Task directions: Locate the word "next" in the data below, then copy every line that holds it.

Material provided:

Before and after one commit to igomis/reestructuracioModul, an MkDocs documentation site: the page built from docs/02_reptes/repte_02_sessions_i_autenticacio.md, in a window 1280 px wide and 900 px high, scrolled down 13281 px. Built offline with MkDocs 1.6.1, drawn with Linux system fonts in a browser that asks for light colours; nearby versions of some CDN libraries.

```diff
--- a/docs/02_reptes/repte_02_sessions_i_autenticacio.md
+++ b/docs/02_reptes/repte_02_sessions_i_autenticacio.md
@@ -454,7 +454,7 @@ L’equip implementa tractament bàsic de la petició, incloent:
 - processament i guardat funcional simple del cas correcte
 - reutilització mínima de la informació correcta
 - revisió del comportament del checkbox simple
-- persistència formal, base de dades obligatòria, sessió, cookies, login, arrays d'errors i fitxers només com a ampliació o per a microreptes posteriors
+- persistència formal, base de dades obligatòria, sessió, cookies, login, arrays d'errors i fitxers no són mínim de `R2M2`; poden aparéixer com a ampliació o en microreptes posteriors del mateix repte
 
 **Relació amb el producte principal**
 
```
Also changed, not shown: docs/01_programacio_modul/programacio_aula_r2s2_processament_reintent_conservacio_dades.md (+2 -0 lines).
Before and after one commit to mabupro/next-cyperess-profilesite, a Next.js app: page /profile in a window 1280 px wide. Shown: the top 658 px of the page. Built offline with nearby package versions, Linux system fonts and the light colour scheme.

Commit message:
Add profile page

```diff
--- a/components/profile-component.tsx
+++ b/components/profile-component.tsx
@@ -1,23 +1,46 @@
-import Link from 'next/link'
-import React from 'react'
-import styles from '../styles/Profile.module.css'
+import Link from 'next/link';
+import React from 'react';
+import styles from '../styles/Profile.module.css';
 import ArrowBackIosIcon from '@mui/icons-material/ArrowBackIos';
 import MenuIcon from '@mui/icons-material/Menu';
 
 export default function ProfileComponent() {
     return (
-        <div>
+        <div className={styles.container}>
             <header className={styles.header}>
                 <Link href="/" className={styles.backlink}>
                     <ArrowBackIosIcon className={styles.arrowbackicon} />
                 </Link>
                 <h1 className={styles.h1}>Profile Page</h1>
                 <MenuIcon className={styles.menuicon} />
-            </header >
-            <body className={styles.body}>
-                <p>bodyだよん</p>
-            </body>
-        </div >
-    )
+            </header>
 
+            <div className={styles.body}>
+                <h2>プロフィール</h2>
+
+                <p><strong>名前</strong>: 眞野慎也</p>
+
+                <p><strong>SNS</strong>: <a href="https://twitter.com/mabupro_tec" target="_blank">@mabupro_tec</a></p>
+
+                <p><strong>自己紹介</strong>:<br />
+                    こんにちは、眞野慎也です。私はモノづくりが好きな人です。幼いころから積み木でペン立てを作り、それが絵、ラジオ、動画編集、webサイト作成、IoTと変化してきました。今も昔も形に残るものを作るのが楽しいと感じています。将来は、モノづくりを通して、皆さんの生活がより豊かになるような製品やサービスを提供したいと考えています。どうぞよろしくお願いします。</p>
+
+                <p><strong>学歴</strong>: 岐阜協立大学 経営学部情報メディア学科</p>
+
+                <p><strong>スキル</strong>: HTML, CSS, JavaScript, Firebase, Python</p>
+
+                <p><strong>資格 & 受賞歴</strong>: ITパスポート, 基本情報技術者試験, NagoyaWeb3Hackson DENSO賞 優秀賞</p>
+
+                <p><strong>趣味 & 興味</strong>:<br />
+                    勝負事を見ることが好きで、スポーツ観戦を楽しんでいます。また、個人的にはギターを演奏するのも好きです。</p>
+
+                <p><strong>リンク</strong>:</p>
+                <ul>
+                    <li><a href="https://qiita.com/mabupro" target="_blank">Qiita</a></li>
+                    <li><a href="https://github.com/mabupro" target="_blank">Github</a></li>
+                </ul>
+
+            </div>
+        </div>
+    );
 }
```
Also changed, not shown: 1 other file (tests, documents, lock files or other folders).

Answer for this exercise:
Before and after one commit to mabupro/next-cyperess-profilesite, a Next.js app: page /profile in a window 1280 px wide. Shown: the top 658 px of the page. Built offline with nearby package versions, Linux system fonts and the light colour scheme.
-import Link from 'next/link'
+import Link from 'next/link';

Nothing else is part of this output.